Following the act, at least one of the suspects then reportedly descended from the building by parachute, reported state news channel Rossiya 24, and captured on a video published by Lifenews, reportedly filmed by a local resident. Additional video broadcast by Rossiya 24, taken from a window, captured a parachuting suspect landing in a nearby playground. Among the suspects was Alexander Pogrebov, who has denied the charges brought forth by authorities. “I was detained for parachuting off the skyscraper. I chose that place because it's beautiful. [...] It just so happened that at the time of the jump, someone else committed an act of vandalism — they destroyed the spire with paint, and raised the Ukrainian flag.” said Pogrebov in an interview to LifeNews.

Pogrebov's comments were supported by a police official, who stated to the Itar-Tass agency: "The two young men and two girls say they jumped from a high building with parachutes. They say they didn't hoist any flag and didn’t paint the flag." If convicted of vandalism, Pogrebov and the other suspects may be sentenced to a maximum of three years imprisonment. Over the phone to Bloomberg, an unidentified duty press official stated the suspects were previously arrested over other charges. According to reports from Russian state television, all four suspects were Russian citizens.

Other acts by Russian protestors to show support and solidarity with Ukraine, contrasting the approval which came following the Russian annexation of Crimea, included the singing of the Ukrainian national anthem by protestors while being arrested. Russian musician Andrey Makarevich, who fronts the band Mashina Vremeni, which translates to "Time Machine", was labelled as a "traitor" by Russian lawmakers and musicians who supported Russian interests, after he traveled to eastern Ukraine last week to perform for displaced children in regions held by the Ukrainian army.

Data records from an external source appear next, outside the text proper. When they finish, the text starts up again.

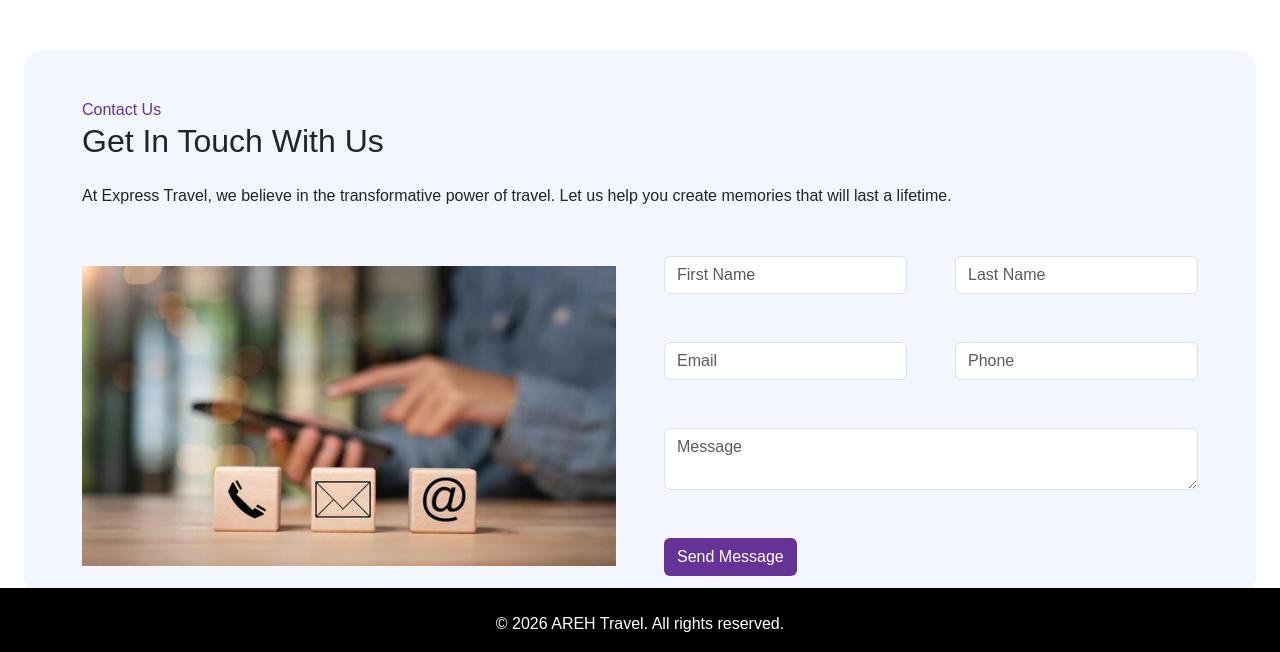
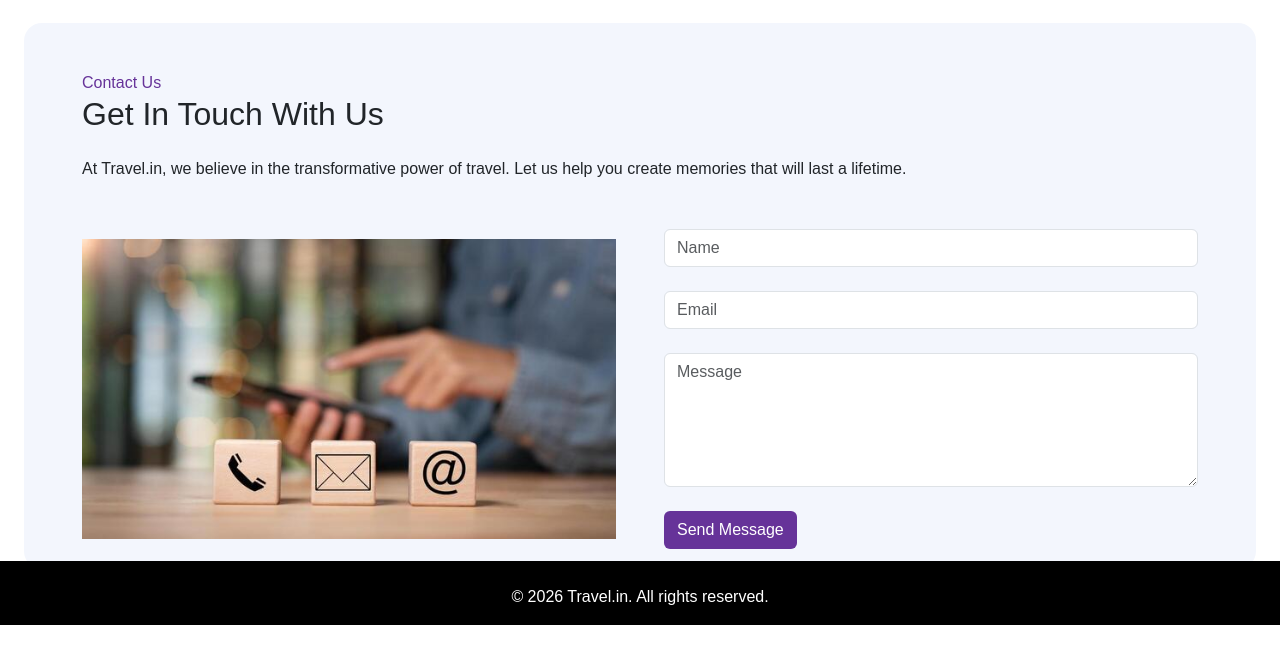
Before and after one commit to agreeshvs/travel-web-app, a plain HTML site: page index.html in a window 1280 px wide. Shown: the part 2059-2711 px from the top of the page. After the commit the page ends 2684 px from the top, so only its background shows below. Drawn offline with nearby package versions, Linux system fonts and the light colour scheme; a web font is replaced by a local one.

Commit message:
Fixed issues as assignment

```diff
--- a/css/style.css
+++ b/css/style.css
@@ -14,6 +14,7 @@ body {
     font-optical-sizing: auto;
     font-weight: 400;
     font-style: normal;
+    padding-top: 70px;
 }
 
 header {
@@ -25,7 +26,8 @@ header {
     position: fixed;
     top: 0;
     left: 0;
-    z-index: 100
+    z-index: 100;
+    width: 100%;
 }
 
 .nav-list {
@@ -105,7 +107,7 @@ section {
     background-position: center center;
     background-repeat: no-repeat;
     background-size: cover;
-    top: 50px;
+    /* top: 50px; */
 }
 
 .hero-div {
@@ -331,6 +333,11 @@ section {
     font-weight: 700;
 }
 
+img {
+    max-width: 100%;
+    height: auto;
+}
+
 @media only screen and (min-width: 1200px) {
     .hero-section {
         top: 50px;
@@ -339,22 +346,16 @@ section {
     .about-section {
         margin-top: 100px;
     }
-}
 
-@media only screen and (min-width: 1200px) {
     .hero-section .hero-div {
         padding-top: 124px;
         padding-bottom: 202px;
     }
-}
 
-@media only screen and (min-width: 1200px) {
     .search-form-container {
         height: 78px;
     }
-}
 
-@media only screen and (min-width: 1200px) {
     .hero-two-search-form {
         position: absolute;
         width: 100%;
--- a/index.html
+++ b/index.html
@@ -20,14 +20,15 @@
 
 <body>
 
+    <header>
         <nav class="navbar navbar-expand-lg bg-dark border-bottom border-body w-100" data-bs-theme="dark">
             <div class="container-fluid">
                 <a class="navbar-brand" href="#">
                     <img src="images/logo-img.png" alt="logo">
                 </a>
                 <button class="navbar-toggler" type="button" data-bs-toggle="collapse"
-                data-bs-target="#navbarSupportedContent" aria-controls="navbarSupportedContent" aria-expanded="false"
-                aria-label="Toggle navigation">
+                    data-bs-target="#navbarSupportedContent" aria-controls="navbarSupportedContent"
+                    aria-expanded="false" aria-label="Toggle navigation">
                     <span class="navbar-toggler-icon"></span>
                 </button>
                 <div class="collapse navbar-collapse" id="navbarSupportedContent">
@@ -52,6 +53,7 @@
                 </div>
             </div>
         </nav>
+    </header>
     <main>
         <section id="hero" class="hero-section px-3 px-lg-4 px-xxl-5">
             <div class="hero-div d-flex flex-column">
@@ -145,7 +147,7 @@
                                 <div class="section-heading">
                                     <span class="sub-title text-primary">Get To Know Our Agency</span>
                                     <h2 class="mb-4">Why You Should Choose Our Company to Travel</h2>
-                                    <p class="mb-5">At Express Travel, we believe in the transformative power of travel.
+                                    <p class="mb-5">At Travel.in, we believe in the transformative power of travel.
                                         As avid
                                         explorers ourselves, we understand the desire to uncover. We are committed to
                                         making
@@ -253,7 +255,7 @@
                         <div class="section-heading">
                             <span class="sub-title text-primary">Contact Us</span>
                             <h2 class="mb-4">Get In Touch With Us</h2>
-                            <p class="mb-5">At Express Travel, we believe in the transformative power of travel. Let us
+                            <p class="mb-5">At Travel.in, we believe in the transformative power of travel. Let us
                                 help you create memories that will last a lifetime.</p>
                         </div>
                     </div>
@@ -267,27 +269,29 @@
                     <div class="col-12 col-lg-6">
                         <div class="contact-form">
                             <form action="#">
-                                <div class="row g-5">
-                                    <div class="col-12 col-lg-6">
-                                        <input type="text" class="form-control" placeholder="First Name">
+                                <div class="row g-4">
+                                    <div class="col-12">
+                                        <input type="text" class="form-control" placeholder="Name" required
+                                            minlength="3">
                                     </div>
-                                    <div class="col-12 col-lg-6">
-                                        <input type="text" class="form-control" placeholder="Last Name">
+
+                                    <div class="col-12">
+                                        <input type="email" class="form-control" placeholder="Email" required>
                                     </div>
-                                    <div class="col-12 col-lg-6">
-                                        <input type="email" class="form-control" placeholder="Email">
+
+                                    <div class="col-12">
+                                        <textarea name="message" class="form-control" placeholder="Message" rows="5"
+                                            required minlength="10"></textarea>
                                     </div>
-                                    <div class="col-12 col-lg-6">
-                                        <input type="text" class="form-control" placeholder="Phone">
-                                    </div>
+
                                     <div class="col-12">
-                                        <textarea name="message" class="form-control" placeholder="Message"></textarea>
-                                    </div>
-                                    <div class="col-12">
-                                        <button type="submit" class="btn t-app-btn-filled">Send Message</button>
+                                        <button type="submit" class="btn t-app-btn-filled">
+                                            Send Message
+                                        </button>
                                     </div>
                                 </div>
                             </form>
+
                         </div>
                     </div>
                 </div>
@@ -300,7 +304,7 @@
                 <div class="col-12">
                     <div class="section-heading py-3 text-center">
                         <span class="text-white">
-                            &copy; 2026 AREH Travel. All rights reserved.
+                            &copy; 2026 Travel.in. All rights reserved.
                         </span>
                     </div>
                 </div>
```
Lines whose indentation alone changed are shown as unchanged.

On a post on Twitter, Russian opposition leader Gennady Gudkov stated "I don't justify youngsters who painted a star on the skyscraper, but this is an administrative offense, not criminal". In 2011 and 2012, following accusations of electoral fraud during the parliamentary elections at the time, Gudkov supported protestors who took to the streets of Moscow in opposition to Russian president Vladimir Putin.

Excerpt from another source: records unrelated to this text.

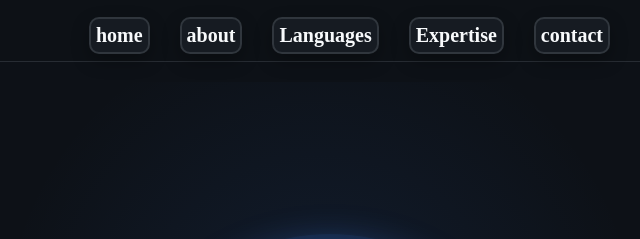
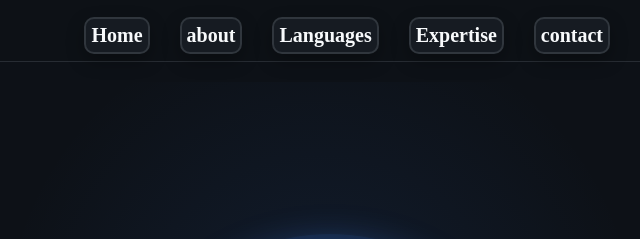
Before and after one commit to Saad-Riaaz/Portfolio, a plain HTML site: page home.html in a window 1280 px wide. Shown: the top 239 px of the page, 640-1280 px from the left. Drawn offline with Linux system fonts and the light colour scheme.

Commit message:
Update home.html

```diff
--- a/home.html
+++ b/home.html
@@ -17,7 +17,7 @@
         <h1 class="start">SAAD RIAZ</h1>
     </div>
         <ul>
-             <a href="Final_Project.html"><li >home</li>  </a>
+             <a href="index.html"><li >Home</li>  </a>
              <a href="About-me.html"><li >  about</li>  </a>
              <a href="Languages.html"><li >  Languages</li>  </a>
              <a href="Expertise.html"><li >  Expertise</li>  </a>
```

The act comes just days prior to Ukraine's Day of the National Flag on August 23 and Independence Day on August 24. The country's president, Petro Poroshenko, expressed his approval from Kiev of the act and praise for the suspects in a written post on Facebook. "On the eve of Independence Day we are starting an initiative called 'Our Colours,' which is devoted to the Ukrainian flag" ((uk))Ukrainian language: ‍Напередодні Дня Незалежності ми починаємо ініціативу "Наші Кольори", яка присвячена українському прапору, wrote Poroshenko. "And it is symbolic that, on this day, our colours have been painted on what is perhaps the greatest skyscraper in Moscow. I urge Ukrainians throughout the world, wherever they are, on the eve of the anniversary of our independence, to decorate their homes, offices, and cars in our national colours." ((uk))Ukrainian language: ‍Символічно, що в цей день в наші кольори розфарбували, можливо, найбільшу висотку в Москві. Закликаю українців по всьому світу, де б вони не були, напередодні річниці Незалежності, прикрасити свої будинки, офіси, авто в наші національні кольори.

"I like very much the fact that, on the eve of celebrating the Ukrainian flag, one of Moscow's highest buildings was painted in our colors," Poroshenko said in a video posted on Facebook. "I congratulate these Ukrainians." Following the deaths of more than 2,000 people and the displacement of 300,000 from their homes amid fighting in eastern Ukraine between the Ukrainian armed forced and pro-Russian separatists, Poroshenko is scheduled to discuss the crisis with Putin next week, the first such meeting in two months.